### Task prompt
Copy out each line of the data that holds the string "third".

Dataset records:
┄┄┄┄┄┄┄┄┄┄

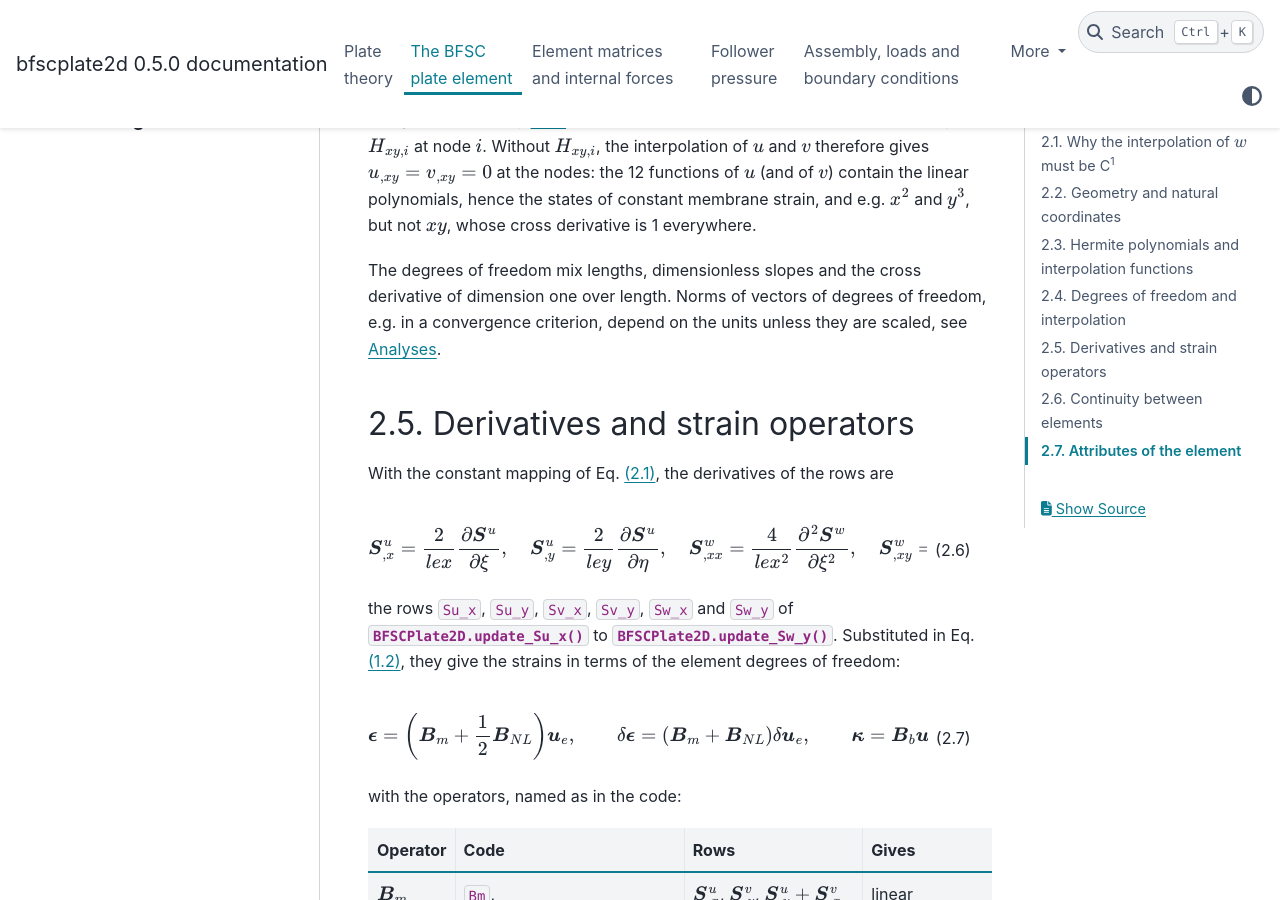
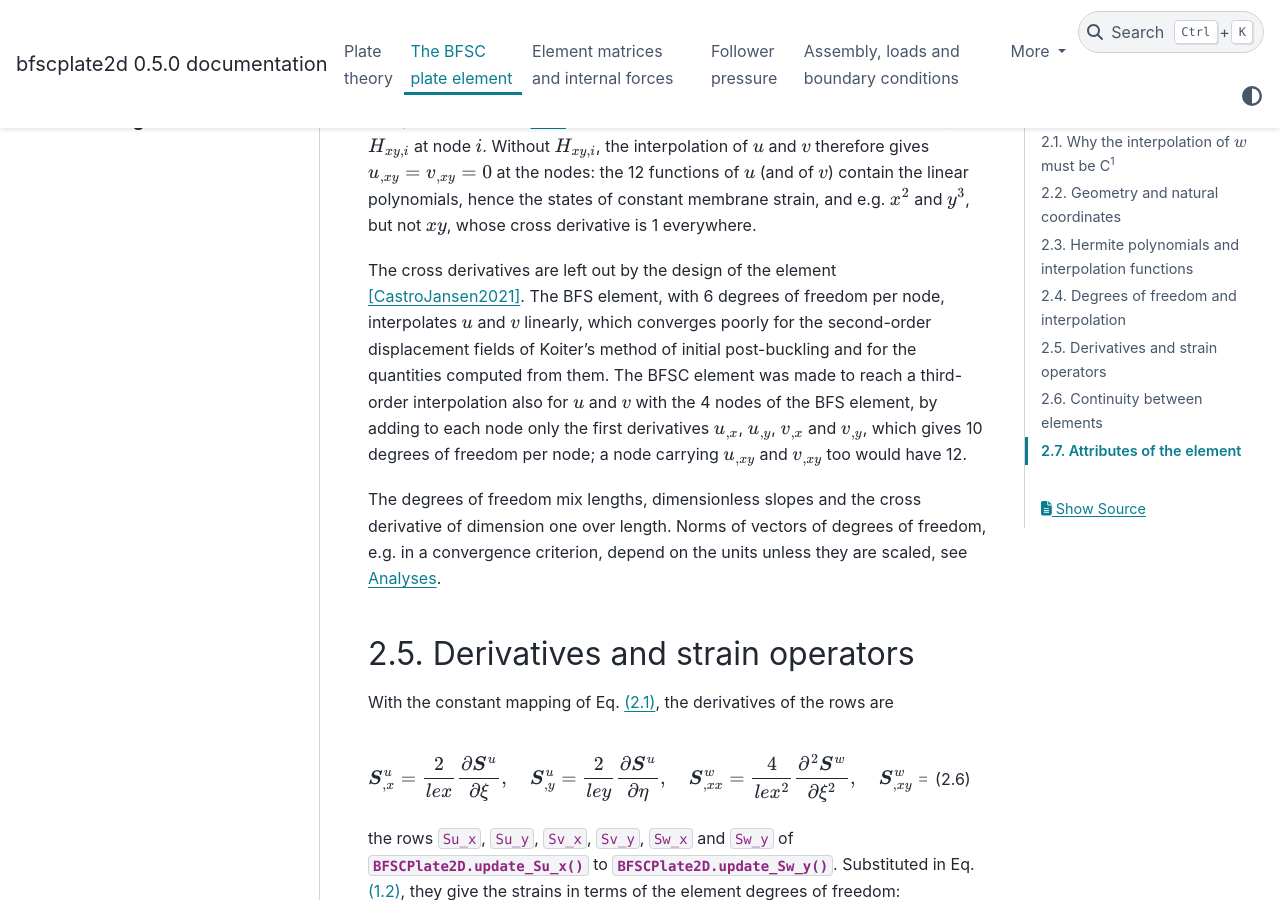
Before and after one commit to saullocastro/bfscplate2d, a Sphinx documentation site: the page built from doc/source/element.rst, in a window 1280 px wide and 900 px high, scrolled down 3496 px. Built offline with Sphinx 7.4.7 and the PyData theme 0.15.4, drawn with Linux system fonts in a browser that asks for light colours; pages that are not in the unit, such as notebooks, are missing from menus; the version number is read from the project's files by our own code.

Commit message:
DOC: element.rst gives the reason the in-plane interpolation has no cross derivatives (Castro and Jansen 2021, Sec. 6)
From the paper (Thin-Walled Structures 159, 107217, 2021, doi:10.1016/j.tws.2020.107217, checked on Crossref): the BFS element interpolates u, v linearly, which converges poorly for the second-order fields of Koiter's method; the BFSC element adds only u_x, u_y, v_x, v_y to reach a third-order interpolation with 4 nodes and 10 DOF per node.

```diff
--- a/doc/source/element.rst
+++ b/doc/source/element.rst
@@ -185,6 +185,17 @@ v_{,xy} = 0` at the nodes: the 12 functions of `u` (and of `v`) contain the
 linear polynomials, hence the states of constant membrane strain, and e.g.
 `x^2` and `y^3`, but not `xy`, whose cross derivative is 1 everywhere.
 
+The cross derivatives are left out by the design of the element
+[CastroJansen2021]_. The BFS element, with 6 degrees of freedom per node,
+interpolates `u` and `v` linearly, which converges poorly for the
+second-order displacement fields of Koiter's method of initial
+post-buckling and for the quantities computed from them. The BFSC element
+was made to reach a third-order interpolation also for `u` and `v` with
+the 4 nodes of the BFS element, by adding to each node only the first
+derivatives `u_{,x}`, `u_{,y}`, `v_{,x}` and `v_{,y}`, which gives 10
+degrees of freedom per node; a node carrying `u_{,xy}` and `v_{,xy}` too
+would have 12.
+
 The degrees of freedom mix lengths, dimensionless slopes and the cross
 derivative of dimension one over length. Norms of vectors of degrees of
 freedom, e.g. in a convergence criterion, depend on the units unless they
```
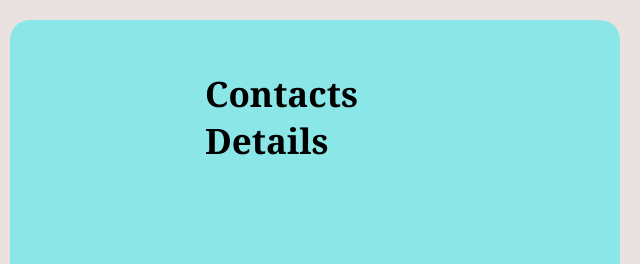
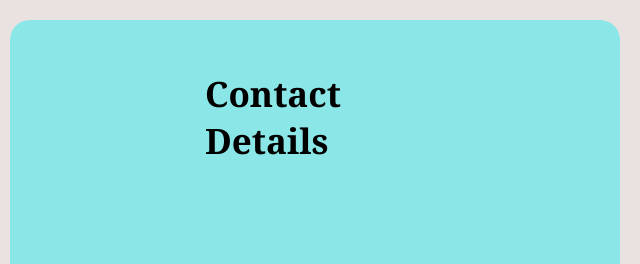
Before and after one commit to SowbarnikaArumugam/Contact, a plain HTML site: page index.html in a window 1280 px wide. Shown: the top 264 px of the page, 640-1280 px from the left. Drawn offline with Linux system fonts and the light colour scheme.

Commit message:
working on css

```diff
--- a/index.html
+++ b/index.html
@@ -28,7 +28,7 @@
             </table>
         </div>
         <div class="right-box">
-            <h1>Contacts Details</h1>
+            <h1>Contact Details</h1>
         </div>
     </div>
 </body>
```
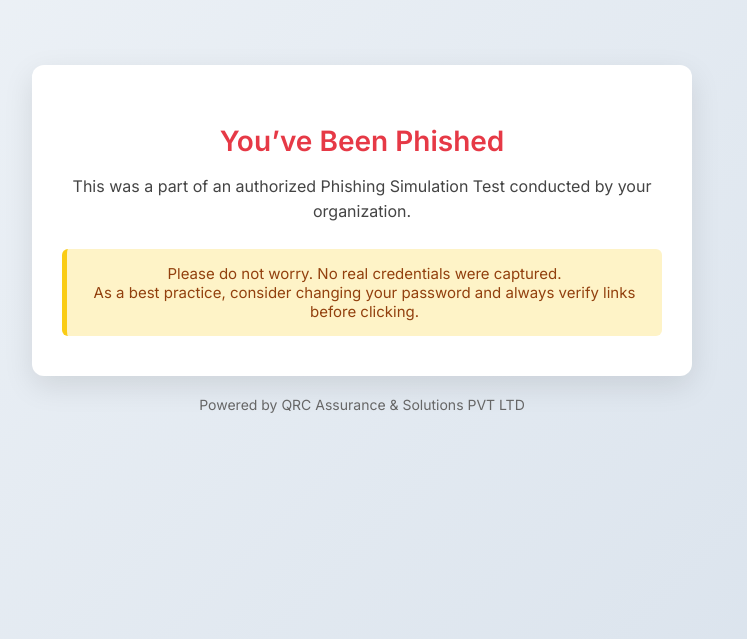
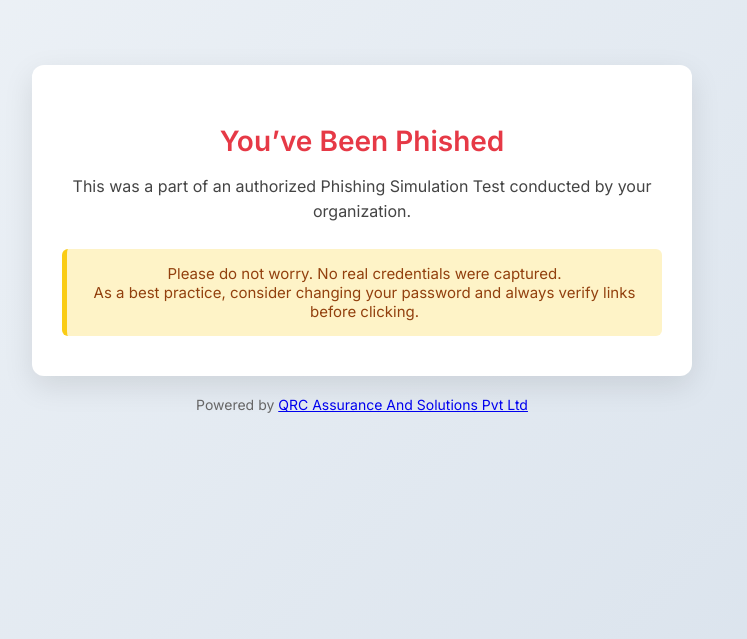
Before and after one commit to qrcsolutionz/awareness, a plain HTML site: page index.html in a window 1280 px wide. Shown: the part 161-800 px from the top of the page, without its empty margins (278-1025 px from the left). Drawn offline with Linux system fonts and the light colour scheme.

Commit message:
Update index.html

```diff
--- a/index.html
+++ b/index.html
@@ -65,6 +65,6 @@
       As a best practice, consider changing your password and always verify links before clicking.
     </div>
   </div>
-  <div class="footer">Powered by QRC Assurance & Solutions PVT LTD</div>
+  <div class="footer">Powered by <a href="https://www.qrcsolutionz.com/">QRC Assurance And Solutions Pvt Ltd<a></div>
 </body>
 </html>
```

┄┄┄┄┄┄┄┄┄┄

### Reply to the task
From the paper (Thin-Walled Structures 159, 107217, 2021, doi:10.1016/j.tws.2020.107217, checked on Crossref): the BFS element interpolates u, v linearly, which converges poorly for the second-order fields of Koiter's method; the BFSC element adds only u_x, u_y, v_x, v_y to reach a third-order interpolation with 4 nodes and 10 DOF per node.
+was made to reach a third-order interpolation also for `u` and `v` with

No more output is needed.